* **YOUR TASK**: In the records below, locate the line containing "SourceDocument<br/>extraction vide ou", then extract it and all following lines exactly, ending with the last line.

*** DATASET RECORDS Section Begins ***

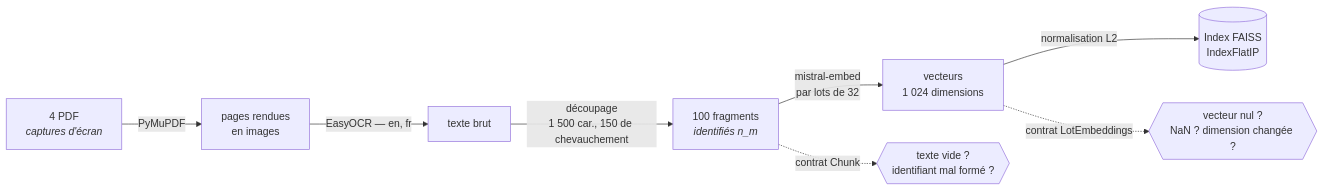
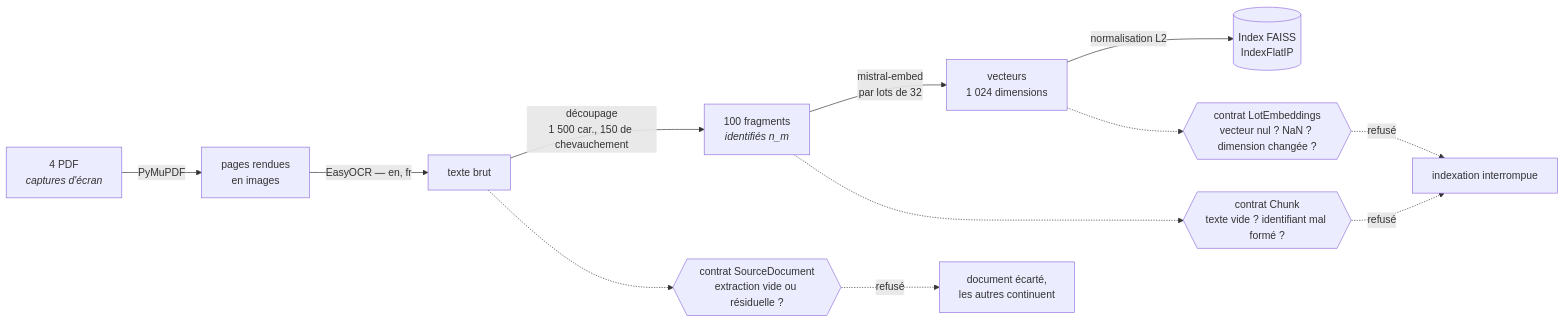
One commit to FaizaKh93/Projet10_mission changed the third of 5 diagrams in README.md. Above: the diagram before and after it, drawn with Mermaid. The commit also changed other lines of this file and 8 other files, not shown here.

````diff
--- a/README.md
+++ b/README.md
@@ -194,11 +209,16 @@
 ```mermaid
 flowchart LR
     PDF["4 PDF<br/><i>captures d'écran</i>"] -->|"PyMuPDF"| IMG["pages rendues<br/>en images"]
     IMG -->|"EasyOCR — en, fr"| TXT["texte brut"]
     TXT -->|"découpage<br/>1 500 car., 150 de chevauchement"| CH["100 fragments<br/><i>identifiés n_m</i>"]
     CH -->|"mistral-embed<br/>par lots de 32"| VEC["vecteurs<br/>1 024 dimensions"]
     VEC -->|"normalisation L2"| IDX[("Index FAISS<br/>IndexFlatIP")]
 
-    CH -.->|"contrat Chunk"| G1{{"texte vide ?<br/>identifiant mal formé ?"}}
-    VEC -.->|"contrat LotEmbeddings"| G2{{"vecteur nul ?<br/>NaN ? dimension changée ?"}}
+    TXT -.-> C1{{"contrat SourceDocument<br/>extraction vide ou résiduelle ?"}}
+    CH -.-> C2{{"contrat Chunk<br/>texte vide ? identifiant mal formé ?"}}
+    VEC -.-> C3{{"contrat LotEmbeddings<br/>vecteur nul ? NaN ? dimension changée ?"}}
+
+    C1 -.->|"refusé"| ECARTE["document écarté,<br/>les autres continuent"]
+    C2 -.->|"refusé"| STOP["indexation interrompue"]
+    C3 -.->|"refusé"| STOP
 ```
````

*** DATASET RECORDS Section Ends ***

* **ANSWER BOX**:
+    TXT -.-> C1{{"contrat SourceDocument<br/>extraction vide ou résiduelle ?"}}
+    CH -.-> C2{{"contrat Chunk<br/>texte vide ? identifiant mal formé ?"}}
+    VEC -.-> C3{{"contrat LotEmbeddings<br/>vecteur nul ? NaN ? dimension changée ?"}}
+
+    C1 -.->|"refusé"| ECARTE["document écarté,<br/>les autres continuent"]
+    C2 -.->|"refusé"| STOP["indexation interrompue"]
+    C3 -.->|"refusé"| STOP
 ```
````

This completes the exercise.